Dataset content:
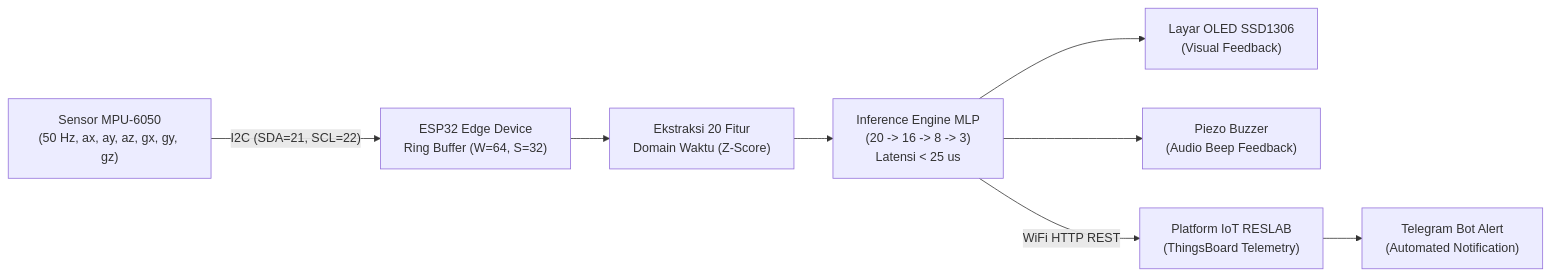
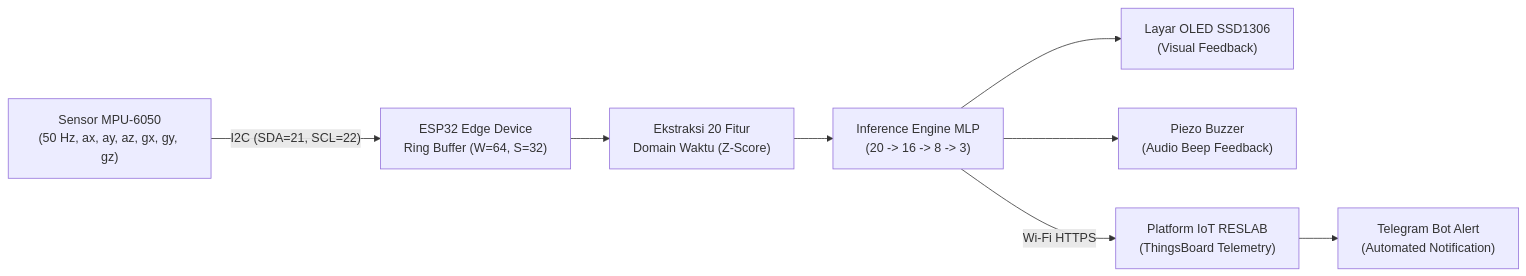
The diagram in README.md (taritsats/ESP32-EdgeAI-HAR-MPU6050), drawn with Mermaid before and after one commit. The commit also changed other lines of this file and 24 other files, not shown here.

````diff
--- a/README.md
+++ b/README.md
@@ -26,10 +25,10 @@
 ```mermaid
 flowchart LR
     A["Sensor MPU-6050\n(50 Hz, ax, ay, az, gx, gy, gz)"] -->|"I2C (SDA=21, SCL=22)"| B["ESP32 Edge Device\nRing Buffer (W=64, S=32)"]
     B --> C["Ekstraksi 20 Fitur\nDomain Waktu (Z-Score)"]
-    C --> D["Inference Engine MLP\n(20 -> 16 -> 8 -> 3)\nLatensi < 25 us"]
+    C --> D["Inference Engine MLP\n(20 -> 16 -> 8 -> 3)"]
     D --> E["Layar OLED SSD1306\n(Visual Feedback)"]
     D --> F["Piezo Buzzer\n(Audio Beep Feedback)"]
-    D -->|"WiFi HTTP REST"| G["Platform IoT RESLAB\n(ThingsBoard Telemetry)"]
+    D -->|"Wi-Fi HTTPS"| G["Platform IoT RESLAB\n(ThingsBoard Telemetry)"]
     G --> H["Telegram Bot Alert\n(Automated Notification)"]
 ```
````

Work to be completed:
Among the entries, find every line holding "Platform" and return it.

Output for this exercise:
-    D -->|"WiFi HTTP REST"| G["Platform IoT RESLAB\n(ThingsBoard Telemetry)"]
+    D -->|"Wi-Fi HTTPS"| G["Platform IoT RESLAB\n(ThingsBoard Telemetry)"]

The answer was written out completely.